Difference listings:
# # # # #

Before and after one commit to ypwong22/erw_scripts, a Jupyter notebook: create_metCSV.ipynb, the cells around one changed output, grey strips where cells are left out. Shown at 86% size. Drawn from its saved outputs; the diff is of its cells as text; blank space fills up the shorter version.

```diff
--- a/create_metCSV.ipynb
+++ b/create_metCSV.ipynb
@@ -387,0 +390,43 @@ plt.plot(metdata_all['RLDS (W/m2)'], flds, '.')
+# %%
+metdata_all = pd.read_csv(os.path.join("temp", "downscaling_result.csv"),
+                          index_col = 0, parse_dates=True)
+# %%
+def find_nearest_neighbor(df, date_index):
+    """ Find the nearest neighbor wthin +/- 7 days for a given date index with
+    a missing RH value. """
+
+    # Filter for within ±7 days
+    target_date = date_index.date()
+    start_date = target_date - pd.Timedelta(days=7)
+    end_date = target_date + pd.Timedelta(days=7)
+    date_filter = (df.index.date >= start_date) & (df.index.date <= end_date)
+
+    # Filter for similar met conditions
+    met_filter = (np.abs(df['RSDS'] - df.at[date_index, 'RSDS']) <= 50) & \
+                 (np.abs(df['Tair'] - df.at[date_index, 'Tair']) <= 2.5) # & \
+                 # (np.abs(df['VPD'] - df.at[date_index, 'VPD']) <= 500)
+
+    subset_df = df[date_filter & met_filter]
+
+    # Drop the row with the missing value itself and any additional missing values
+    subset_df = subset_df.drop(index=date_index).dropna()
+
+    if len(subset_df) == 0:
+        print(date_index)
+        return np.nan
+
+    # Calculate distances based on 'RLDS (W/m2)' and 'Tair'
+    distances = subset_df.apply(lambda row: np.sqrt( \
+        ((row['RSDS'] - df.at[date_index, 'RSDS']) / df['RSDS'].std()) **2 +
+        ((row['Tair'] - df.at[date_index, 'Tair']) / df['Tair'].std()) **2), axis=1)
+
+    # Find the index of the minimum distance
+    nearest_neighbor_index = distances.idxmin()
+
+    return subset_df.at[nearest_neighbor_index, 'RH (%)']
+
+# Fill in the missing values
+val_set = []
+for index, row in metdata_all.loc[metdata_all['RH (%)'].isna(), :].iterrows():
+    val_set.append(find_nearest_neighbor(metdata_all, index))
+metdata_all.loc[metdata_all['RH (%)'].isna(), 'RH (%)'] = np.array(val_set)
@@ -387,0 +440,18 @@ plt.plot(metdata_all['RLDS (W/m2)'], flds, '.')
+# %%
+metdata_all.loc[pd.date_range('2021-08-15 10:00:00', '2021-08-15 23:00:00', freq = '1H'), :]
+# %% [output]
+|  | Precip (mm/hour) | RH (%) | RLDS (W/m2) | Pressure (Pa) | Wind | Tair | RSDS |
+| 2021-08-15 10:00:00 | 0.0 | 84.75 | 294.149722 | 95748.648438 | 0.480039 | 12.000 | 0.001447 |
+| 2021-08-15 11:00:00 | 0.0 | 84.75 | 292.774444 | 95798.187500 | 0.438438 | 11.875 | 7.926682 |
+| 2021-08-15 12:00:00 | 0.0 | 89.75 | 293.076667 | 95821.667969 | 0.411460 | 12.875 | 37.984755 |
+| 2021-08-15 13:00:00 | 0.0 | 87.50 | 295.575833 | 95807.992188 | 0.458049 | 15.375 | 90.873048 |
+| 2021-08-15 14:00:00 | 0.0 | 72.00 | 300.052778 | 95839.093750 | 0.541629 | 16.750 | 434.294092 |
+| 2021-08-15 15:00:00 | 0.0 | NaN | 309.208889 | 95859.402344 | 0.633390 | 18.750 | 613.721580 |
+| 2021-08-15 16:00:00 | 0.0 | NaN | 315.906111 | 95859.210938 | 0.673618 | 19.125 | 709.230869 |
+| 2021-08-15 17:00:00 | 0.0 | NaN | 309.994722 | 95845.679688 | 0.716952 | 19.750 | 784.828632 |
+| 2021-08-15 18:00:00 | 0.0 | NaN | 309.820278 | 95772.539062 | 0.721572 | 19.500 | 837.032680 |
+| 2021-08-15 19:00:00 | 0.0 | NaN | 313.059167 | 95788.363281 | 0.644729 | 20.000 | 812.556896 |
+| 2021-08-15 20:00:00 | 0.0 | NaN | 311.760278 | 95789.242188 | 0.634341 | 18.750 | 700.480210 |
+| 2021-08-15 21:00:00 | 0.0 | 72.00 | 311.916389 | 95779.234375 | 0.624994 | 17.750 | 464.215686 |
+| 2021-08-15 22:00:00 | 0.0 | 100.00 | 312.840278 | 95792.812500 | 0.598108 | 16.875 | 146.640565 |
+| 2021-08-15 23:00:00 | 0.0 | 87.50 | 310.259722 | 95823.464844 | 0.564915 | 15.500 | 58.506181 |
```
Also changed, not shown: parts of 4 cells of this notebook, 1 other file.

# # # # #

Where the string "changed" turns up in a line of the data above, copy that whole line.

Before and after one commit to ypwong22/erw_scripts, a Jupyter notebook: create_metCSV.ipynb, the cells around one changed output, grey strips where cells are left out. Shown at 86% size. Drawn from its saved outputs; the diff is of its cells as text; blank space fills up the shorter version.
Also changed, not shown: parts of 4 cells of this notebook, 1 other file.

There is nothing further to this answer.